This little Red creature may seem like a fun stretch to you, but it was really this deck's one-card response to the beat-Compost or beat-Bribery-and-Counterspells sideboards of yore. U/R/W being behind against G/W isn't even obvious to most players! And it was something we uncovered only by hundreds of turns of repetitions. To even figure out that there was a problem was a feat that could not be accomplished with random time wasting play; figuring out a strategically repeatable solution within 24 hours of tournament time… Well, I suppose that is the difference between winning the tournament and not even making Top 8 in this case.
So what did we learn and what can we apply to present and future sideboarding?

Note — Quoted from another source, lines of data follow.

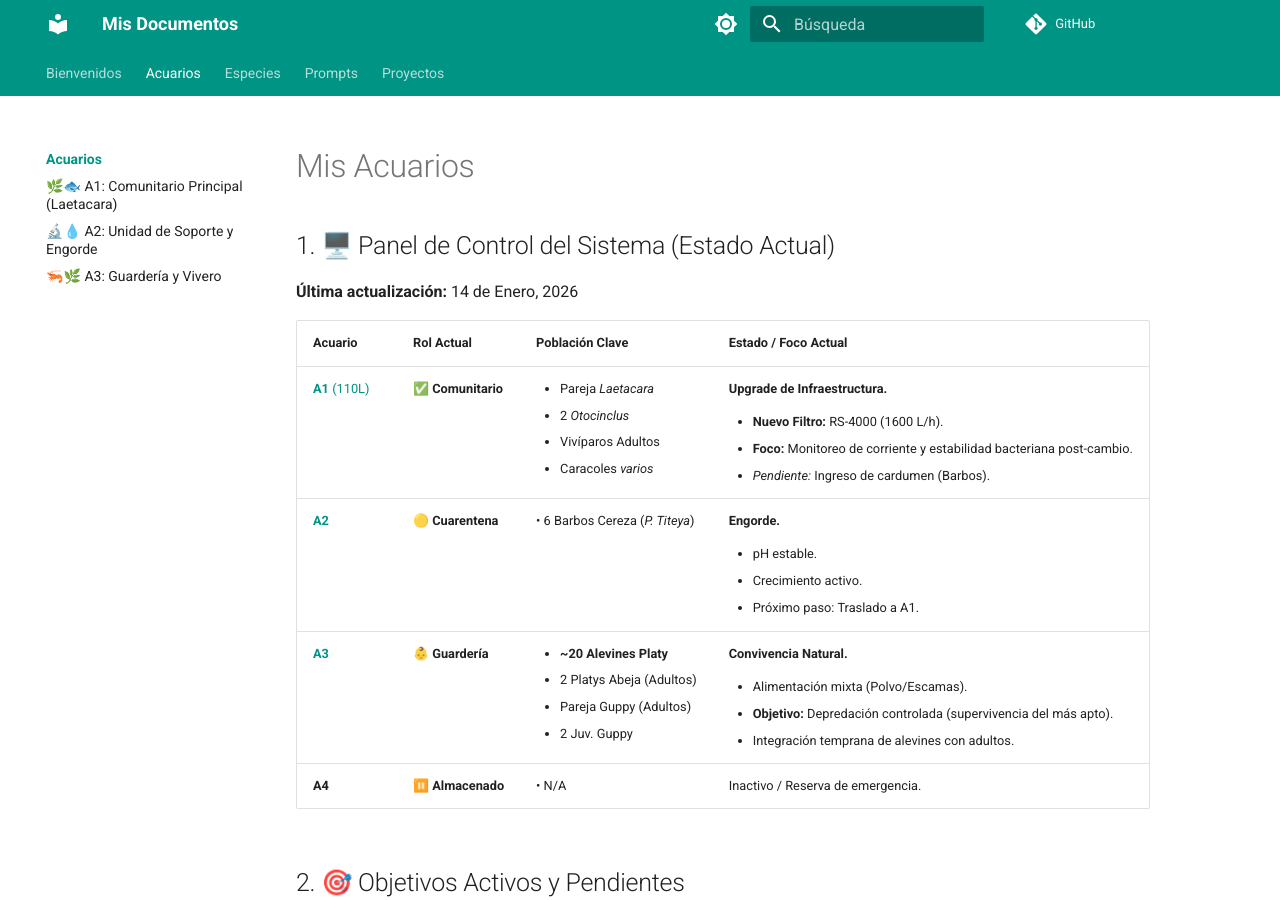
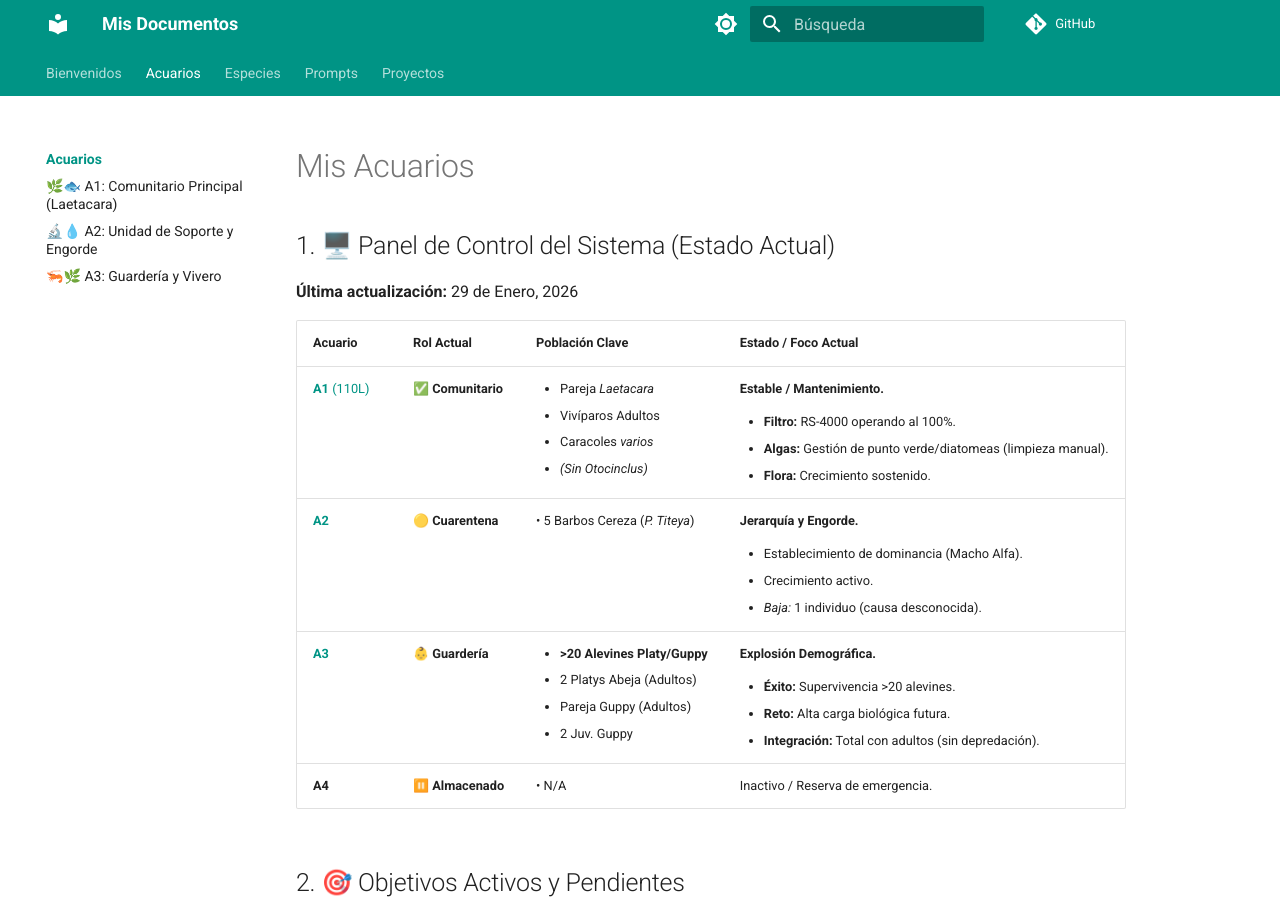
Before and after one commit to casteismael/mis-docs, an MkDocs documentation site: the page built from docs/acuarios/index.md, in a window 1280 px wide and 900 px high. Built offline with MkDocs 1.6.1 and Material for MkDocs 9.7.7, drawn with Linux system fonts in a browser that asks for light colours; comment, search, counter and statistics services are not loaded; some of the changed text lies outside the part shown.

Commit message:
Actualización documentación Acuarios: 14-29 Enero 2026
- docs/acuarios/index.md: Actualizada tabla de estado y bitácora con eventos del 29/Ene.
- docs/acuarios/a1.md: Actualizado filtro (transición completada), tapa acrílico, flora y baja de Otocinclus.
- docs/acuarios/a2.md: Actualizado censo de Barbos (5) y notas de jerarquía.
- docs/acuarios/a3.md: Actualizado censo de alevines (>20), variedades y notas de integración.

Co-authored-by: casteismael <1028022+casteismael@users.noreply.github.com>

```diff
--- a/docs/acuarios/index.md
+++ b/docs/acuarios/index.md
@@ -2,14 +2,14 @@
 
 ## 1. 🖥️ Panel de Control del Sistema (Estado Actual)
 
-**Última actualización:** 14 de Enero, 2026
+**Última actualización:** 29 de Enero, 2026
 
-| Acuario                | Rol Actual         | Población Clave                                                                                                               | Estado / Foco Actual                                                                                                                                                                                                      |
-| :--------------------- | :----------------- | :---------------------------------------------------------------------------------------------------------------------------- | :------------------------------------------------------------------------------------------------------------------------------------------------------------------------------------------------------------------------ |
-| [**A1** (110L)](a1.md) | ✅ **Comunitario** | <ul><li>Pareja _Laetacara_</li><li>2 _Otocinclus_</li><li>Vivíparos Adultos</li><li>Caracoles _varios_</li></ul>              | **Upgrade de Infraestructura.** <ul><li>**Nuevo Filtro:** RS-4000 (1600 L/h).</li><li>**Foco:** Monitoreo de corriente y estabilidad bacteriana post-cambio.</li><li>_Pendiente:_ Ingreso de cardumen (Barbos).</li></ul> |
-| [**A2**](a2.md)        | 🟡 **Cuarentena**  | • 6 Barbos Cereza (_P. Titeya_)                                                                                               | **Engorde.** <ul><li>pH estable.</li><li>Crecimiento activo.</li><li>Próximo paso: Traslado a A1.</li></ul>                                                                                                               |
-| [**A3**](a3.md)        | 👶 **Guardería**   | <ul><li>**~20 Alevines Platy**</li><li>2 Platys Abeja (Adultos)</li><li>Pareja Guppy (Adultos)</li><li>2 Juv. Guppy</li></ul> | **Convivencia Natural.** <ul><li>Alimentación mixta (Polvo/Escamas).</li><li>**Objetivo:** Depredación controlada (supervivencia del más apto).</li><li>Integración temprana de alevines con adultos.</li></ul>           |
-| **A4**                 | ⏸️ **Almacenado**  | • N/A                                                                                                                         | Inactivo / Reserva de emergencia.                                                                                                                                                                                         |
+| Acuario                | Rol Actual         | Población Clave                                                                                                                     | Estado / Foco Actual                                                                                                                                                                                  |
+| :--------------------- | :----------------- | :---------------------------------------------------------------------------------------------------------------------------------- | :---------------------------------------------------------------------------------------------------------------------------------------------------------------------------------------------------- |
+| [**A1** (110L)](a1.md) | ✅ **Comunitario** | <ul><li>Pareja _Laetacara_</li><li>Vivíparos Adultos</li><li>Caracoles _varios_</li><li>_(Sin Otocinclus)_</li></ul>                | **Estable / Mantenimiento.** <ul><li>**Filtro:** RS-4000 operando al 100%.</li><li>**Algas:** Gestión de punto verde/diatomeas (limpieza manual).</li><li>**Flora:** Crecimiento sostenido.</li></ul> |
+| [**A2**](a2.md)        | 🟡 **Cuarentena**  | • 5 Barbos Cereza (_P. Titeya_)                                                                                                     | **Jerarquía y Engorde.** <ul><li>Establecimiento de dominancia (Macho Alfa).</li><li>Crecimiento activo.</li><li>_Baja:_ 1 individuo (causa desconocida).</li></ul>                                   |
+| [**A3**](a3.md)        | 👶 **Guardería**   | <ul><li>**>20 Alevines Platy/Guppy**</li><li>2 Platys Abeja (Adultos)</li><li>Pareja Guppy (Adultos)</li><li>2 Juv. Guppy</li></ul> | **Explosión Demográfica.** <ul><li>**Éxito:** Supervivencia >20 alevines.</li><li>**Reto:** Alta carga biológica futura.</li><li>**Integración:** Total con adultos (sin depredación).</li></ul>      |
+| **A4**                 | ⏸️ **Almacenado**  | • N/A                                                                                                                               | Inactivo / Reserva de emergencia.                                                                                                                                                                     |
 
 ## 2. 🎯 Objetivos Activos y Pendientes
 
@@ -42,6 +42,11 @@ _Eventos del ciclo actual. Foco: Recuperación tras fallo de filtro y Boom de na
 
 | Fecha         | Acuario  | Evento / Observación / Acción                                                                                                                                             |
 | ------------- | -------- | ------------------------------------------------------------------------------------------------------------------------------------------------------------------------- |
+| **29/Ene/26** | **Gral** | **Mantenimiento Profundo:** Cambios de agua y limpieza de rotores en todos los tanques.                                                                                   |
+| **29/Ene/26** | **A1**   | **Infraestructura:** Retiro definitivo del filtro viejo. RS-4000 asume 100% de la carga. Instalación de tapa de acrílico nueva. Retiro de plantas emergentes.             |
+| **29/Ene/26** | **A1**   | **Baja Total:** Se confirma la pérdida del último Otocinclus. (Mortalidad 100% en aclimatación). Pausa en re-introducción.                                                |
+| **29/Ene/26** | **A2**   | **Censo:** Conteo de 5 Barbos (1 baja no encontrada). Comportamiento de dominancia observado (Macho Alfa).                                                                |
+| **29/Ene/26** | **A3**   | **Explosión Demográfica:** Censo >20 alevines. Identificación de Platys (Rubí, Wagtail) y Guppys. Integración total sin depredación.                                      |
 | **14/Ene/26** | **A1**   | **🛠️ Upgrade de Hardware:** Instalación del filtro mochila **RS-4000 (1600 L/h)**. Se trasvasa material biológico viejo al nuevo. Caudal regulado.                        |
 | **14/Ene/26** | **A3**   | **Observación de Conducta:** Alevines nadando en aguas abiertas junto a adultos (Platys Abeja, Guppys). Convivencia pacífica. Se ajusta estrategia a "Selección Natural". |
 | **14/Ene/26** | **A3**   | **Actualización Censo:** Se confirman **~20 alevines**. Transición exitosa a alimentación con escamas trituradas.                                                         |
```
Also changed, not shown: docs/acuarios/a1.md (+5 -3 lines), docs/acuarios/a2.md (+3 -3 lines), docs/acuarios/a3.md (+9 -8 lines).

Rebels - Just because your deck is named after something doesn't mean that that has to be who you are and define your identity 100% of the time. You might have more flexibility than you think in terms of taking the target off your back, even when you are the Deck to Beat.
G/W - If you can't beat 'em, join 'em. Figure out how you can piggyback on the space that you already have in order to fit in everything that you need. For example, this deck didn't have the Cloudpost
s or Vernal Bloom
engine of traditional Tooth and Nail
or Elf and Nail decks, but it did have Temple of the False God
. The Regionals version had Akroma, Angel of Wrath
as a potential Tooth and Nail
target. Space-savers like these can help you develop a hybridization or transformation where someone else seems to be using an entire deck for a completely different purpose.
Kuroda-Style Red - You have to know the enemy. This goes beyond just the Blue matchups. If you know that White opponents are going to highly value any hand with Auriok Champion
, being able to beat Auriok Champion
(let alone all the cards that don't have life gaining and Red-thrashing abilities) means you will beat their best hands. You might as well translate that to a fight between Baneslayer Angel
Critical Mass - Speed and mana optimization are generally more valuable than either pure card advantage or potential power. When you have only one, pick mana. When you can have two, pick mana. When you can have all three… Good job, I guess.
This Girl - Sometimes the definition of the best sideboard is that you used all your cards, and they all helped you win with your back against the wall, at some time or other. Sideboard space is one of the most finite resources in deck design. Choose wisely.